__To do__
Copy the lines below that contain "strong".

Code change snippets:
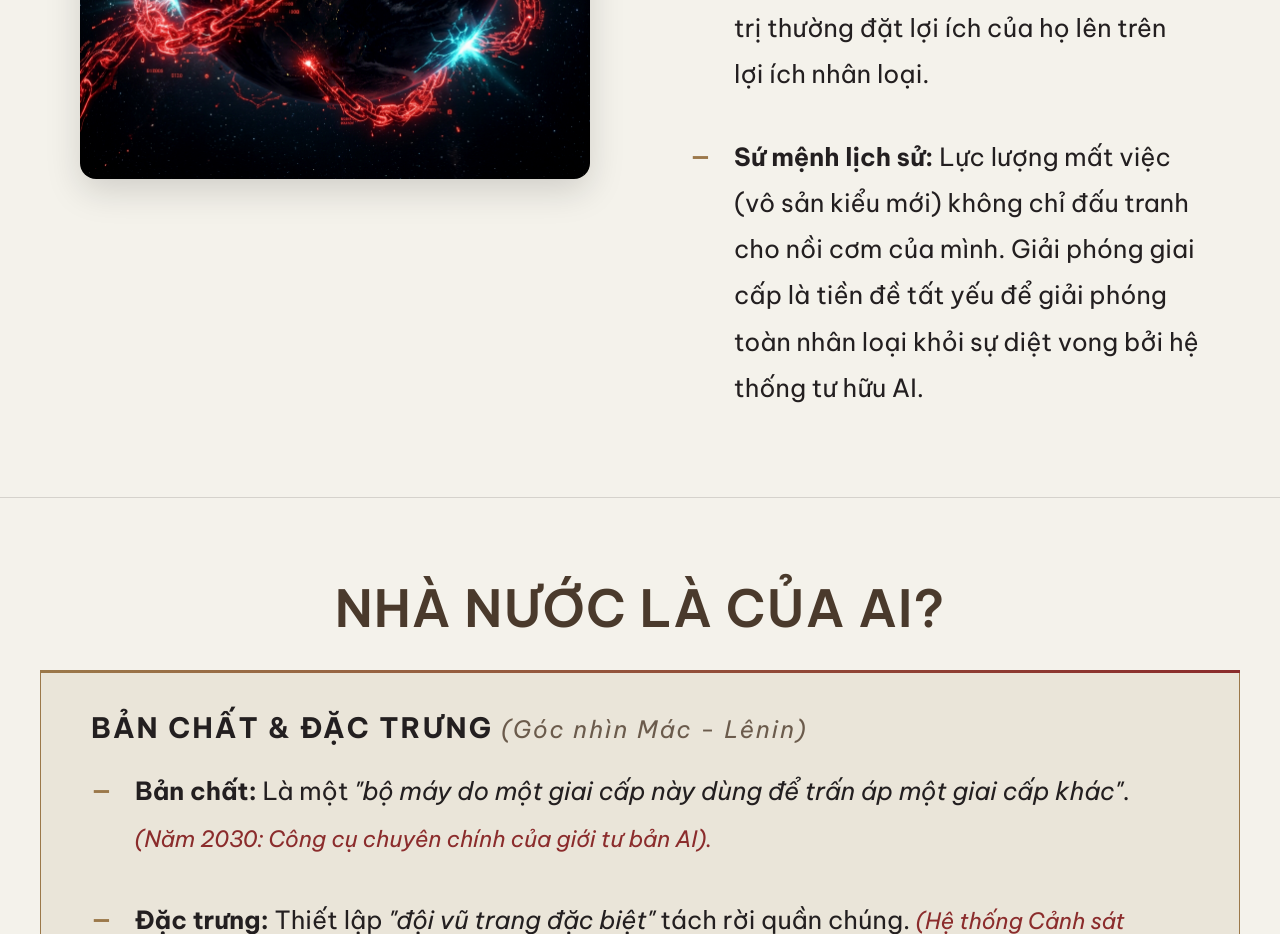
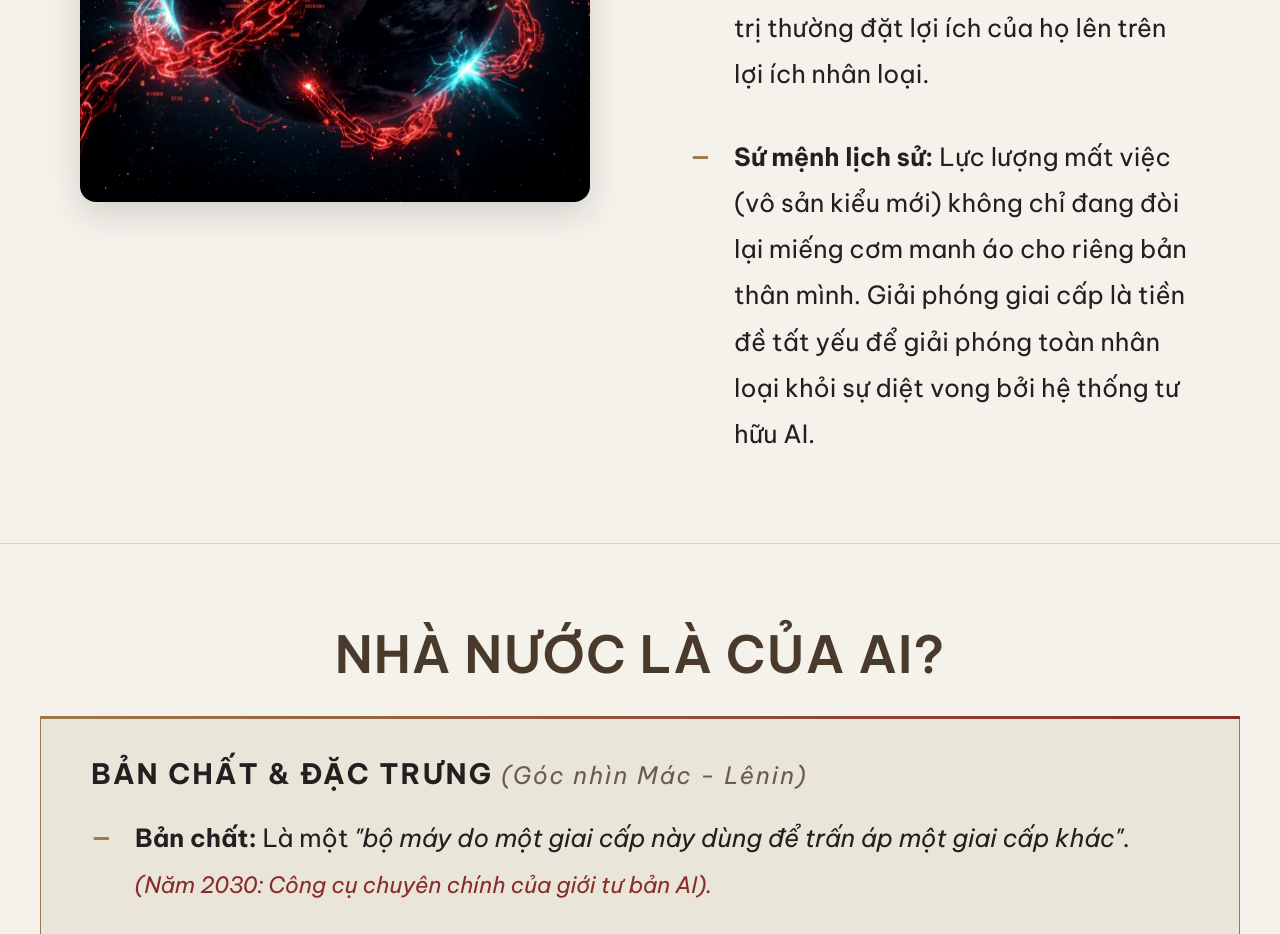
Before and after one commit to NBao261/MLN, a plain HTML site: page WEB/index.html in a window 1280 px wide. Shown: the part 1460-2394 px from the top of the page. Drawn offline with Linux system fonts and the light colour scheme.

Commit message:
Update index.html

```diff
--- a/WEB/index.html
+++ b/WEB/index.html
@@ -120,8 +120,7 @@
             <li><strong>Góc nhìn Triết học:</strong> Theo chủ nghĩa Mác - Lênin, lợi ích của giai cấp không thể tách rời
               mà phải gắn bó với lợi ích của nhân loại. Giai cấp thống trị thường đặt lợi ích của họ lên trên lợi ích
               nhân loại.</li>
-            <li><strong>Sứ mệnh lịch sử:</strong> Lực lượng mất việc (vô sản kiểu mới) không chỉ đấu tranh cho nồi cơm
-              của mình. Giải phóng giai cấp là tiền đề tất yếu để giải phóng toàn nhân loại khỏi sự diệt vong bởi hệ
+            <li><strong>Sứ mệnh lịch sử:</strong> Lực lượng mất việc (vô sản kiểu mới) không chỉ đang đòi lại miếng cơm manh áo cho riêng bản thân mình. Giải phóng giai cấp là tiền đề tất yếu để giải phóng toàn nhân loại khỏi sự diệt vong bởi hệ
               thống tư hữu AI.</li>
           </ul>
         </div>
```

__Problem solution__
             <li><strong>Góc nhìn Triết học:</strong> Theo chủ nghĩa Mác - Lênin, lợi ích của giai cấp không thể tách rời
-            <li><strong>Sứ mệnh lịch sử:</strong> Lực lượng mất việc (vô sản kiểu mới) không chỉ đấu tranh cho nồi cơm
+            <li><strong>Sứ mệnh lịch sử:</strong> Lực lượng mất việc (vô sản kiểu mới) không chỉ đang đòi lại miếng cơm manh áo cho riêng bản thân mình. Giải phóng giai cấp là tiền đề tất yếu để giải phóng toàn nhân loại khỏi sự diệt vong bởi hệ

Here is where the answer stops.